▸ Exercise
Look through the entries below. Report each line that has the word "Also" in it.

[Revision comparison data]
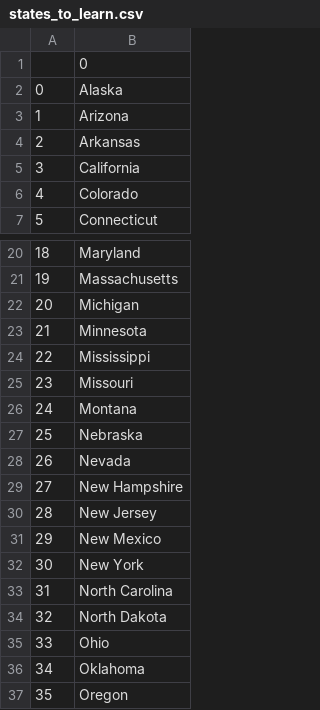
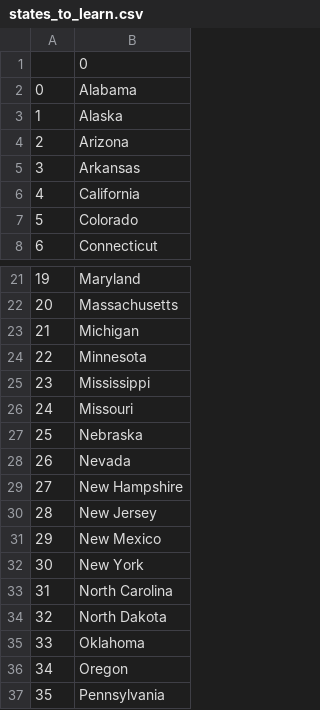
Before and after one commit to IYI-Pantev/Python_Sandbox, a CSV file: us-states-game-start/states_to_learn.csv, drawn as a sheet; only a part is shown, gaps mark what is left out; the shorter side is filled out with more unchanged rows; removed rows and columns are numbered as before the commit, all else as after; the diff names each change by its address in the sheet, - before the commit and + after, or states it on an @@ line.

```diff
--- a/us-states-game-start/states_to_learn.csv
+++ b/us-states-game-start/states_to_learn.csv
+row 2: 0 | Alabama
@@ column A renumbered from row 3 down @@
-row 26: 24 | Montana
-row 35: 33 | Ohio
```
Also changed, not shown: 28 other files.
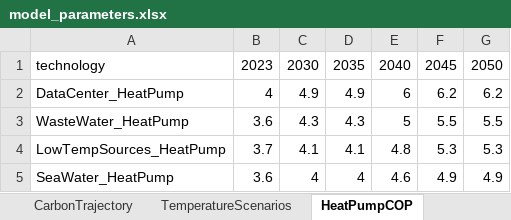
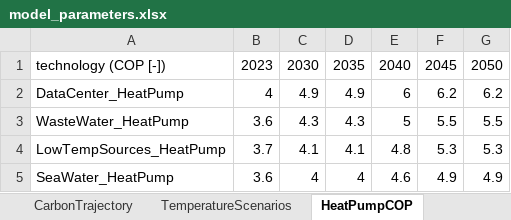
Before and after one commit to alikoek/DH-Capacity-Expansion, an Excel workbook: data/model_parameters.xlsx, sheet HeatPumpCOP, drawn as a sheet; values as stored, in another font and other column widths than the file's, no borders; the diff names each change by its address in the sheet, - before the commit and + after, or states it on an @@ line.

```diff
--- a/data/model_parameters.xlsx (sheet HeatPumpCOP)
+++ b/data/model_parameters.xlsx (sheet HeatPumpCOP)
-A1: technology
+A1: technology (COP [-])
```
Also changed, not shown: sheet WasteAvailability, sheet CarbonTrajectory, sheet WasteChpEfficiency, sheet ExtremeEvents, sheet ModelConfig, sheet Storage, 3 more sheets, 1 other file.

▸ Reply to the task
Also changed, not shown: 28 other files.
Also changed, not shown: sheet WasteAvailability, sheet CarbonTrajectory, sheet WasteChpEfficiency, sheet ExtremeEvents, sheet ModelConfig, sheet Storage, 3 more sheets, 1 other file.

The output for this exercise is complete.